## [HOW TO COMPLETE THIS TASK]
Filter the entries for the string "Deadline". Copy each line that has it.
_ _ _ _ _ _ _
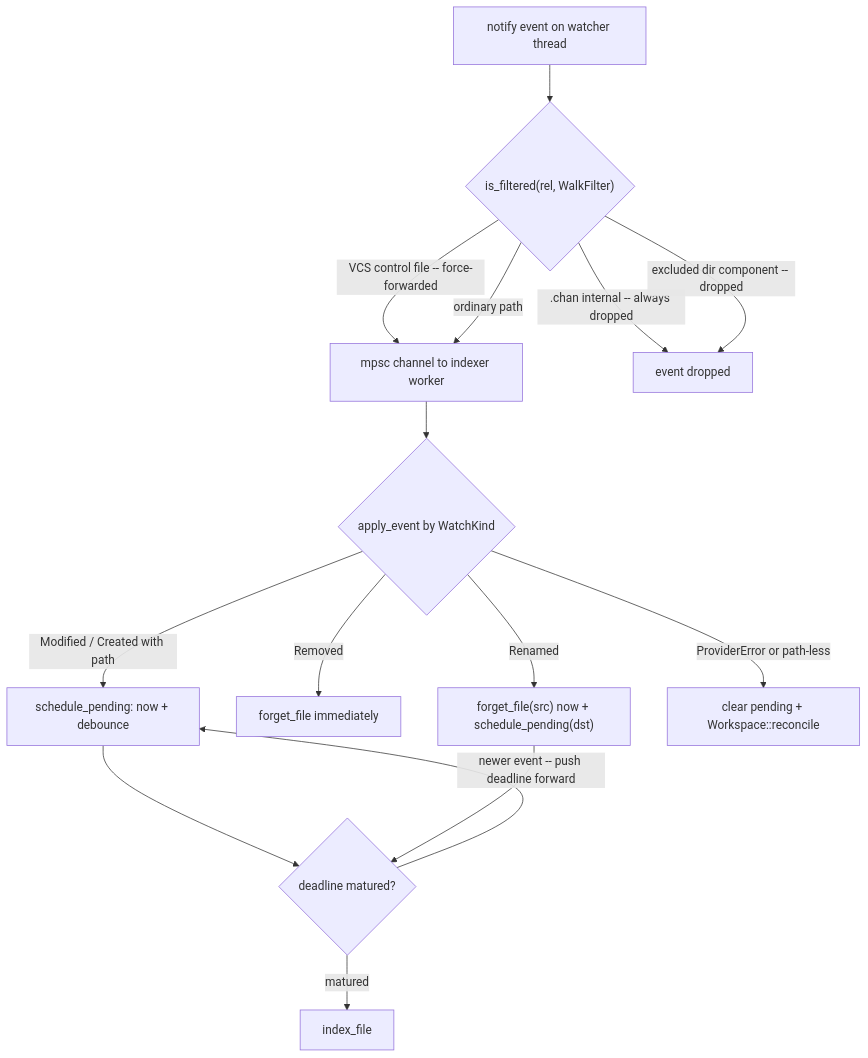
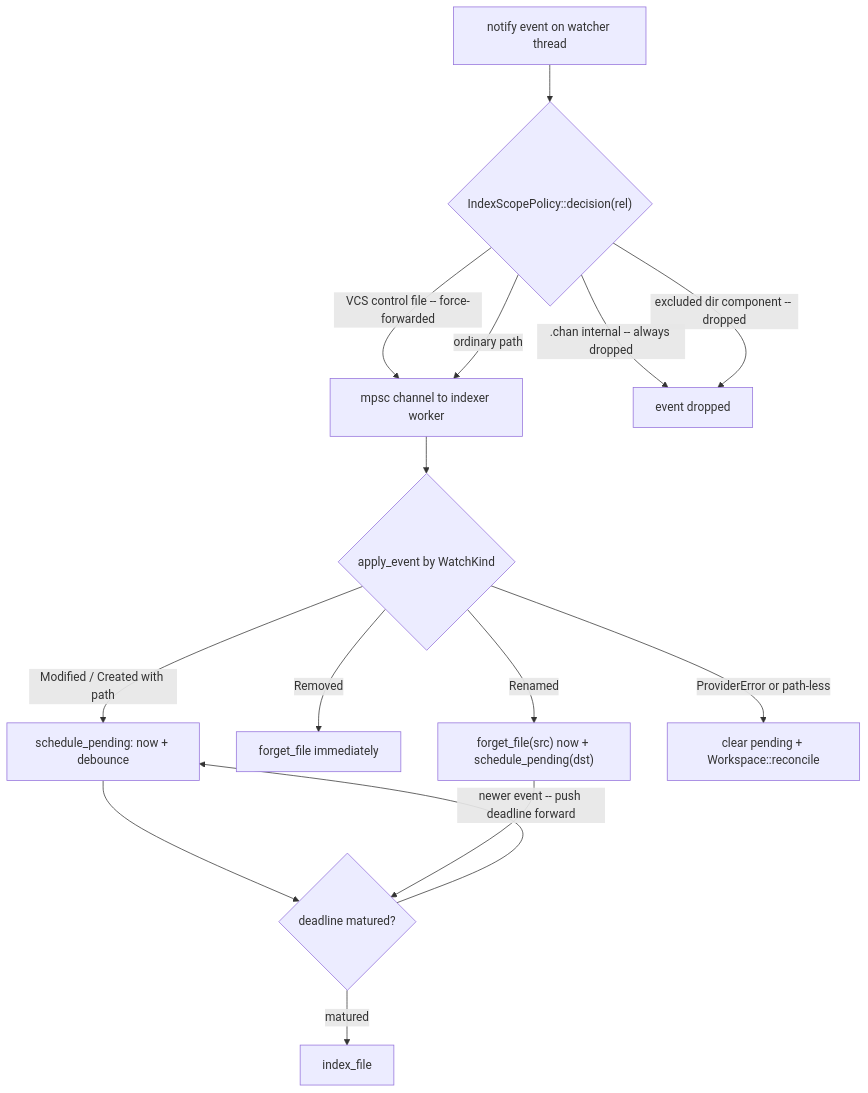
Before and after one commit to fiorix/chan: the third of 4 diagrams in crates/chan-workspace/design.md, drawn with Mermaid. The commit also changed other lines of this file and 11 other files, not shown here.

First line of the commit message:
feat(workspace): unify generated index scope

````diff
--- a/crates/chan-workspace/design.md
+++ b/crates/chan-workspace/design.md
@@ -314,17 +314,17 @@
 ```mermaid
 flowchart TD
-  Notify["notify event on watcher thread"] --> Filter{"is_filtered(rel, WalkFilter)"}
+  Notify["notify event on watcher thread"] --> Filter{"IndexScopePolicy::decision(rel)"}
   Filter -->|"VCS control file -- force-forwarded"| Send
   Filter -->|".chan internal -- always dropped"| Drop["event dropped"]
   Filter -->|"excluded dir component -- dropped"| Drop
   Filter -->|"ordinary path"| Send["mpsc channel to indexer worker"]
   Send --> Apply{"apply_event by WatchKind"}
   Apply -->|"Modified / Created with path"| Sched["schedule_pending: now + debounce"]
   Apply -->|"Removed"| Forget["forget_file immediately"]
   Apply -->|"Renamed"| Rename["forget_file(src) now + schedule_pending(dst)"]
   Apply -->|"ProviderError or path-less"| Recon["clear pending + Workspace::reconcile"]
   Sched --> Deadline{"deadline matured?"}
   Rename --> Deadline
   Deadline -->|"newer event -- push deadline forward"| Sched
   Deadline -->|"matured"| Index["index_file"]
 ```
````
_ _ _ _ _ _ _
## [WRITTEN SOLUTION]
   Sched --> Deadline{"deadline matured?"}
   Rename --> Deadline
   Deadline -->|"newer event -- push deadline forward"| Sched
   Deadline -->|"matured"| Index["index_file"]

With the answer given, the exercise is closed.